We've had a busy week. Matt left for Florida a few days ago, leaving a void as well as an empty V-berth. He's on to new adventures of the land work kind, after 6 months and about 7000 miles of the boat work kind; an adjustment for everybody. We've been straightening up, getting ready for our haul-out May 7th. The engine's been cleansed with degreaser, and the deck and cockpit have been washed down, as well as the stainless polished; more halyards have been removed and replaced with runners, our sails are ready for inspection at the sailmaker, and the newly upholstered cockpit cushions look great. We've found time to have dinner aboard with Marion & Dave of sv Kilkea II, who are celebrating the completion of their circumnavigation, along with Gordon & Helen of sv Mantra. We've also been to the weekly Thursday night cruisers BBQ at Power Boats, doing our best to eat and share our food stores before we depart for the States. Since we have about a month's worth of food in the freezer and about two weeks to go before our flight, many folks are enjoying the fish Matt caught and the meats we bought in South Africa.
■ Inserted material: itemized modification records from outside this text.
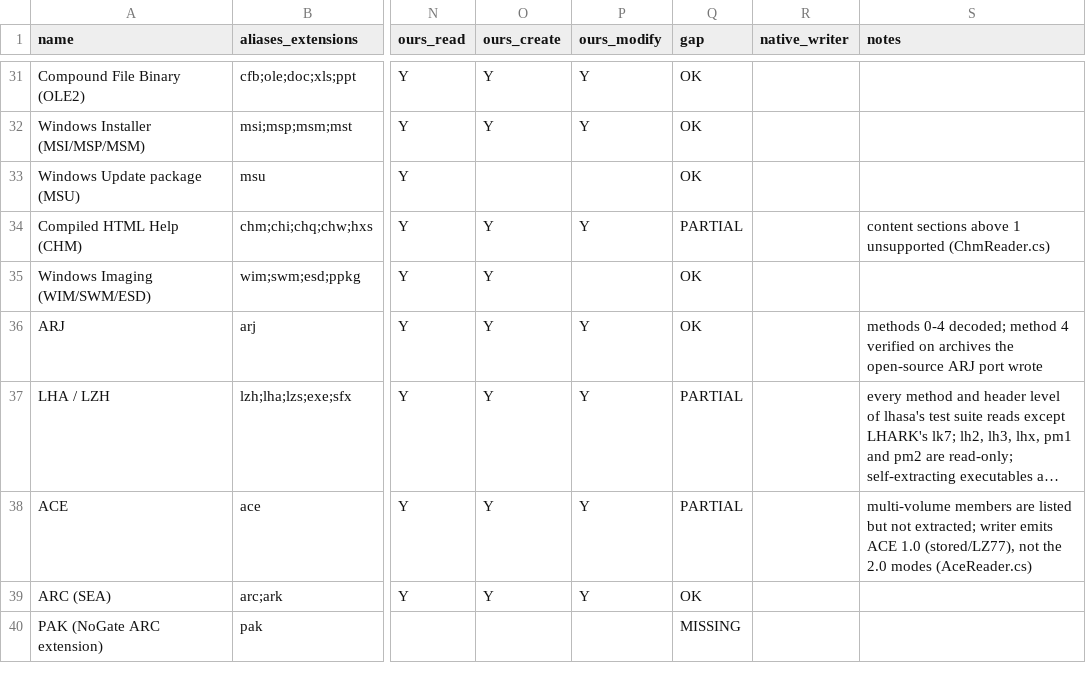
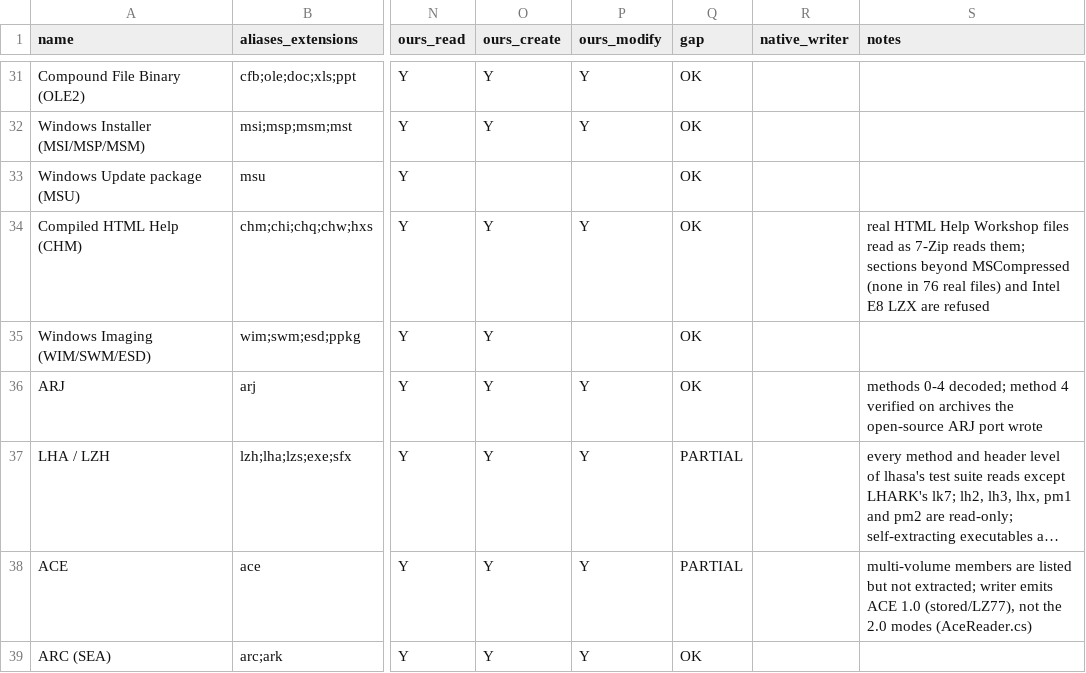
Before and after one commit to Hawkynt/CompressionWorkbench, a CSV file: docs/catalogue/reference-formats.csv, drawn as a sheet; only a part is shown, gaps mark what is left out; the shorter side is filled out with more unchanged rows; long unchanged cells end in …; the diff names each change by its address in the sheet, - before the commit and + after, or states it on an @@ line.

Commit message:
# CHM: read real HTML Help files; write files 7-Zip extracts
Symptom: real .chm files did not open at all. The reader took the ITSF
header-section-0 entry for the directory (ITSP expected at 0x60), read
the LZX window from the wrong control-data dword (falling back to 2^15
where hhc writes 2^16/2^17), decoded every 32 KiB frame as a separate
stream although the decoder state only resets every reset interval,
read the reset table's frame size from the wrong offset, and on a failed
frame returned the section zero-filled. The writer emitted the same
wrong layout, so the two only agreed with each other; 7-Zip rejected
both its stored and its LZX output.

Change: the reader follows the ITSF header section table (directory at
0x48, content offset at 0x58 for version 3), takes window and reset
interval from LZXC control data (version 2: 32 KiB units), decodes each
reset interval as one cabinet-arrangement LZX stream across its frames,
and refuses instead of zero-filling (missing/invalid control data or
reset table, frame past the data, Intel E8 streams). The writer lays
files out as HTML Help Workshop does: real header section table,
header section 0, sorted directory, NameList, LZXC control data,
SpanInfo, reset table with 7-Zip's expected entry count, every frame
coded as a full 32 KiB block. Content sections above 1 stay refused:
none of 76 real CHM files on hand has one.

Evidence: 7-Zip 26.04's extraction of its own help file (committed with
7-Zip's listing) is reproduced for all 94 files; installed Windows CHMs
extract identically to 7-Zip; 7-Zip extracts stored and LZX CHMs we
write, including sections of 1, 32768 and 65543 bytes.

Sourcing: rung 3 (chmspec, the LZX CAB arrangement already in
Compression.Core); 7-Zip's CHM handler (LGPL) read for its acceptance
rules and used as the oracle.

```diff
--- a/docs/catalogue/reference-formats.csv
+++ b/docs/catalogue/reference-formats.csv
-Q34 (gap): PARTIAL
+Q34 (gap): OK
-S34 (notes): content sections above 1 unsupported (ChmReader.cs)
+S34 (notes): real HTML Help Workshop files read as 7-Zip reads them; sections beyond MSCompressed (none in 76 real files) and Intel E8 LZX are refused
```
Also changed, not shown: 10 other files.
I bought a used 6000 BTU A/C unit the other day, but the power post on the dock isn't wired properly, so we're unable to use our extension cord and A/C until that's addressed. More boats are arriving here daily, and we see our sister-ship, Native Dancer, just pulled in. We haven't met those folks, but it's not very often you see two Westsail 43's in one place!